It can be tough to write about the latest yearly sports releases. Year to year differences are often minuscule, and the specter of micro-transactions has been a drag on the genre. 2K Sports’ NBA 2K franchise is no different in either regard. It’s been near the top of the genre for quite some time now, largely due to the excellent gameplay. In recent years, however, the rampant micro-transactions featured in the franchise have garnered much controversy. As you may expect, NBA 2K20 continues straddling the line between perfection and pain.
Unlike last year’s edition, which added the Takeover system, NBA 2K20 is pretty static this year. Definitely not a bad thing, as the series’ gameplay remains as enjoyable and fluid as ever. No other basketball franchise has ever made the sport feel as good as it does as Visual Concepts has. There are improvements to be found, though, specifically in under-appreciated facets such as foot-placement and ball-handling. These modifications give players more ways to cross-over, post-up and drive through defenders. If you get overwhelmed, or just need a refresher, a revamped training system is on-hand to guide you through the many ways you can get a basket.
Not everything is perfect once you step onto the court, though. The computer AI, both for teammates and opponents, seems slightly off. Teammates are inconsistent on defense, often letting opponents drive right past them for an easy bucket. In their defense, it’s not as if their opponents are always so adept either. Sloppy defensively and way too callous with staying in-bounds, you sometimes scratch your head at what they’re up to. The usual litany of glitches and bugs are also present in the title’s current state. My experience has just been limited to on-court wonkiness, but you can look online and see that plenty of others are suffering from far worse. 2K Games has been getting updates out, but poor launch performance is almost a guarantee with the series at this point.
The biggest addition to NBA 2K20 arguably comes in the form of the WNBA finally being added to the series. It’s been a long-requested feature, and it’s nice to see the league finally get added. Even better is the fact that it’s not just a lazy reskin of the base game. Playing in this mode feels noticeably different from the NBA, specifically in the flow of a game. It moves at a pace that feels unique for the style of play the league has come to be known for. This is definitely a step in the right direction, though, even if you can’t create your own players quite yet.
Speaking of MyPlayer, the popular single-player mode returns once again. Similar to last year’s effort, the story this go-around carries a more grounded, but interesting mood. Your budding star, nicknamed Che, is a stud in college, is projected to be a lottery pick in the draft. However, a controversial decision made before his final collegiate game tanks throws a wrench in those plans. The shockwave from his choice causes ripples across his personal and professional life. Now, with the spotlight brighter than ever, he’ll need to show scouts that his talent is worth taking a chance on.

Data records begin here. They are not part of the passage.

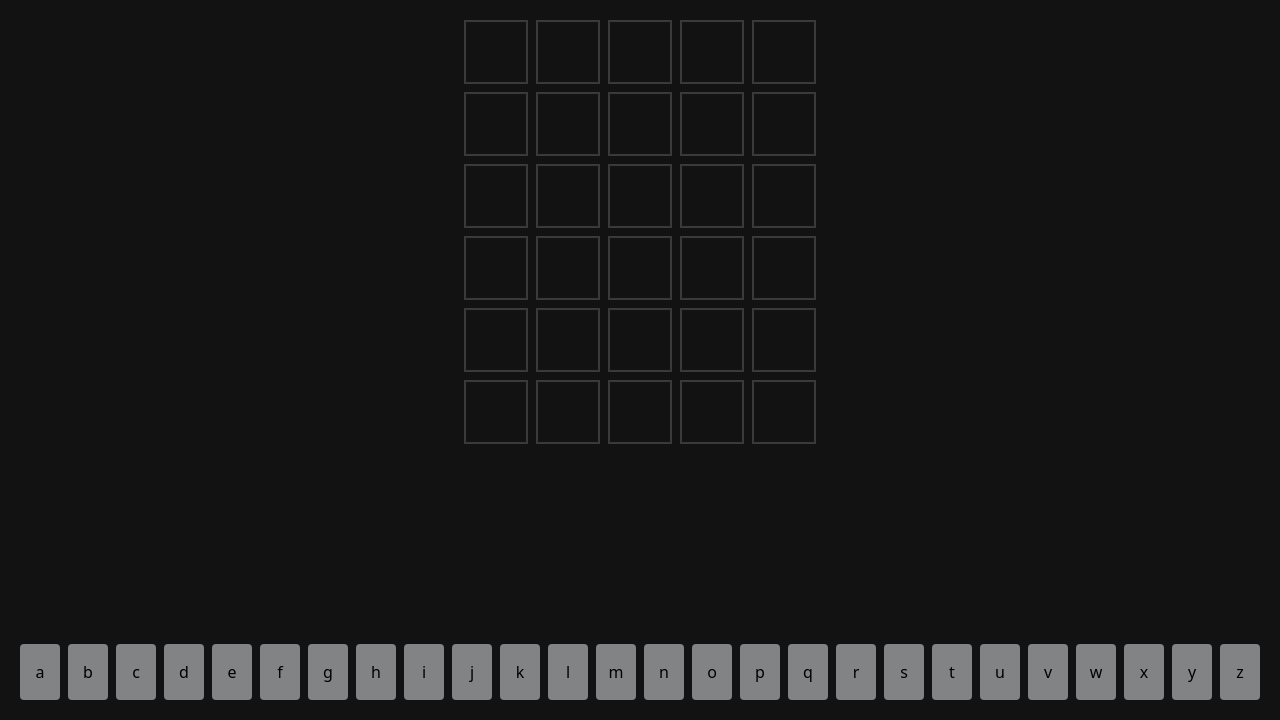
Repository: maxempolk/wordle-app
Page: / (app in frontend/)
The author's editor kept a copy of each file at every save. The page is drawn from the files as they stood at one save, then again after the next save.
The browser window is 1280 px wide. The pictures show the whole page.
The project was rebuilt for these pictures with package versions that can differ from the ones it lists, and the page was loaded fresh each time. Also part of the build but not shown: frontend/vite.config.ts.

Above is the page before, as saved 2025-02-19 03:17:08.

After the next save:
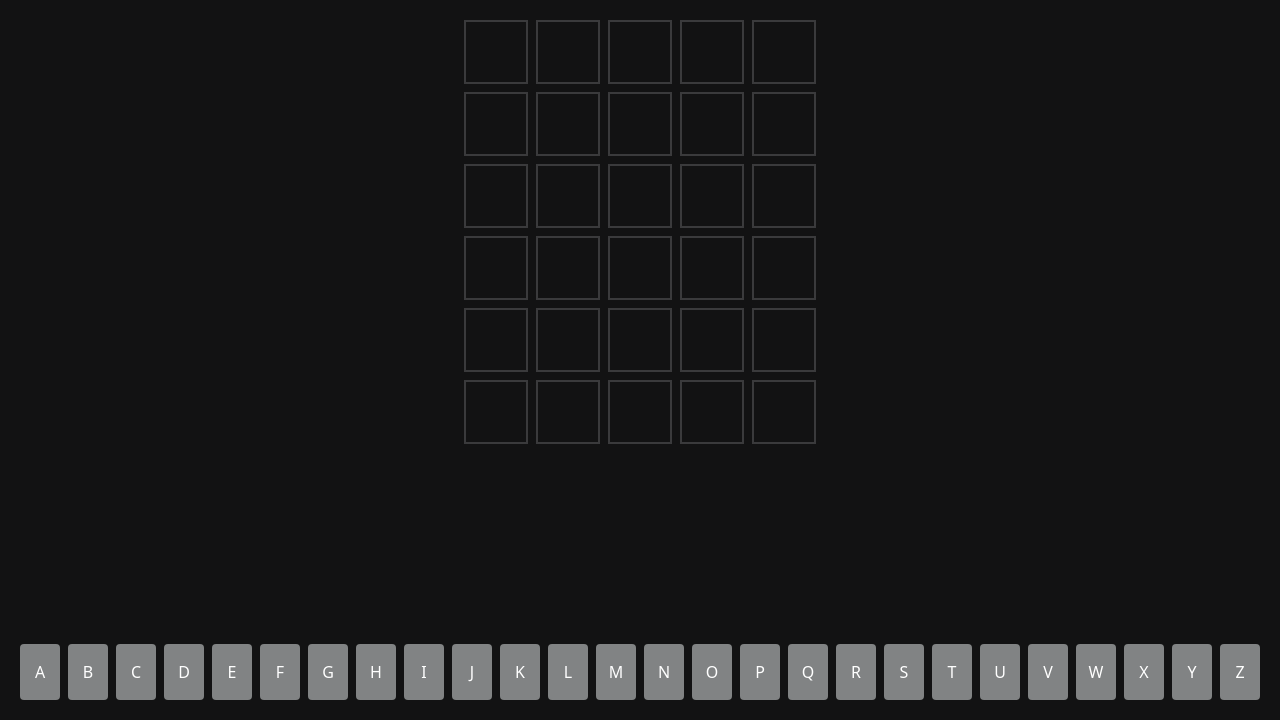
Saved 14 s later.
--- a/frontend/src/components/TheKeyboard.vue
+++ b/frontend/src/components/TheKeyboard.vue
@@ -5,7 +5,7 @@ const alph = 'abcdefghijklmnopqrstuvwxyz'
 <template>
   <div class="flex gap-2">
     <div
-      class="bg-[#818384] h-14 w-10 rounded-sm flex justify-center items-center"
+      class="bg-[#818384] h-14 w-10 rounded-sm flex justify-center items-center uppercase text-white"
       v-for="char in alph"
       :key="char"
     >
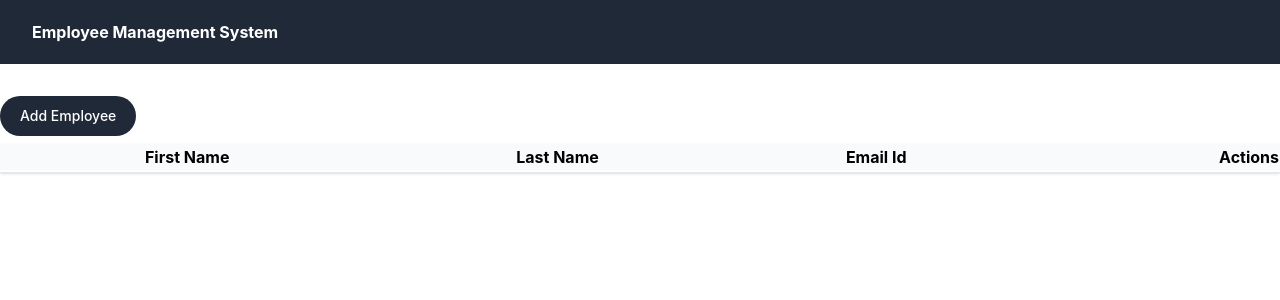
Repository: Atanu484/Full-Stack-Employee-Management-System
Page: / (app in employee-system-frontend/)
An editor plug-in stored every save of this project. The page is shown before and after the next save, followed by the edit.
The browser window is 1280 px wide. The pictures show the whole page.
The project was rebuilt for these pictures with package versions that can differ from the ones it lists, and the page was loaded fresh each time. Also part of the build but not shown: employee-system-frontend/src/App.css, employee-system-frontend/src/services/EmployeeService.js, employee-system-frontend/src/components/AddEmployee.js.

Above is the page before, as saved 2022-08-15 05:00:44.

After the next save:
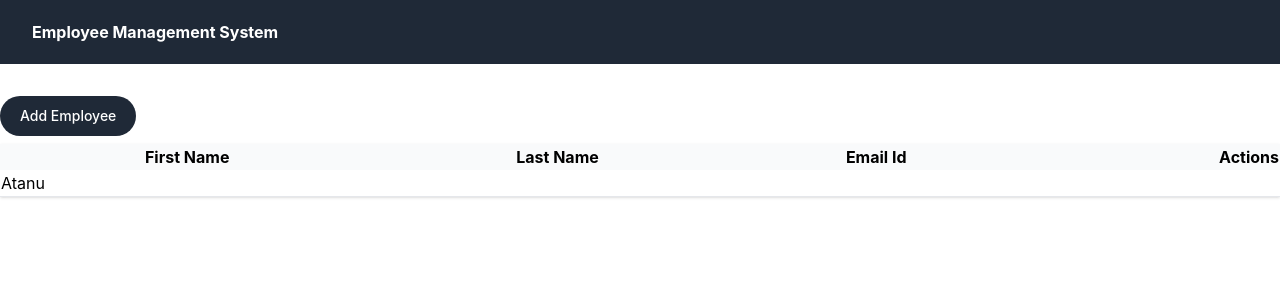
Saved 11 s later.
--- a/employee-system-frontend/src/components/EmployeeList.js
+++ b/employee-system-frontend/src/components/EmployeeList.js
@@ -18,7 +18,7 @@ const EmployeeList = () => {
                     </thead>
                     <tbody className='bg-white'>
                         <tr>
-                            <td>  </td>
+                            <td>Atanu</td>
                             <td>  </td>
                             <td>  </td>
                             <td>  </td>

Considering the pedigree behind the career mode, specifically LeBron James, it’s not surprising that the story is focused on actual player issues. More so than any other league, NBA stars are willing to voice their opinions on anything and everything, and these personalities help fans connect with them. I know there were fans of the more absurd campaigns from years past, but the shift to actually telling an important story pays off.
MyGM has seen some tweaks for the better, with the biggest change coming with the addition of action points. Every day you are given a new set of action points that can be used to complete specific tasks. Whether it’s interviewing new front office personnel or speaking with your players, you’ll need action points to do so. It can feel a little restrictive, but it feels more realistic. A normal general manager doesn’t complete dozens of tasks a day. By limiting what you can do, it also makes you take a greater hands-on approach with your team. It was pretty easy to cheese your way through the mode in years past, but those strategies won’t fly now.
For better or worse, MyTeam will continue to garner the most press. You are most likely familiar with what Visual Concepts is looking to achieve with the mode by now — creating the team of your dreams using cards purchased in randomized packs. Currency for packs can be acquired through completing certain challenges, daily goals, and online play. Wash, rinse, repeat. It’s never been a huge favorite of mine, but I understand the appeal.
Grind is still an issue in NBA 2K20, but one that has been mitigated slightly. When it comes to MyPlayer, it’s definitely quicker to level up without spending extra money. Just by putting in a few hours, you’ll be able to get your player up to a respectable overall level. In order to reach the true greats of the league, it seems like you’ll need to put extra effort in, but that’s not surprising. That being said, the process does feel more egregious in MyTeam. The framework of the mode is one that is pretty much designed to extract extra cash. It’s a good grift, and one that 2K Sports is clearly intent on continuing to run. In an ideal world, that wouldn’t be the case. We don’t live in an ideal world, though, so the best we can hope for is more improvements like this year.
NBA 2K20 reminds me of the 2018 Golden State Warriors. A top-level talent that mops the floor with the competition, but is not without flaws. The presentation and gameplay of the franchise has never been better, and continually pushes the quality of the genre to new levels. There’s an overwhelming amount of content here that will keep fans of the series glued to the couch until next year’s release. However, it’s still plagued with technical issues, and the predatory microtransactions aren’t going anywhere anytime soon. It feels bad to say it, but the continued quality of the on-court action is more than enough to overlook these issues.
This review was based on the PlayStation 4 version of the game. A copy was provided by 2K Sports.
NBA 2K20 continues to deliver excellent on-court action with unmatched presentation and mode variety. However, the series' continued reliance on microtransactions is still a glaring issue.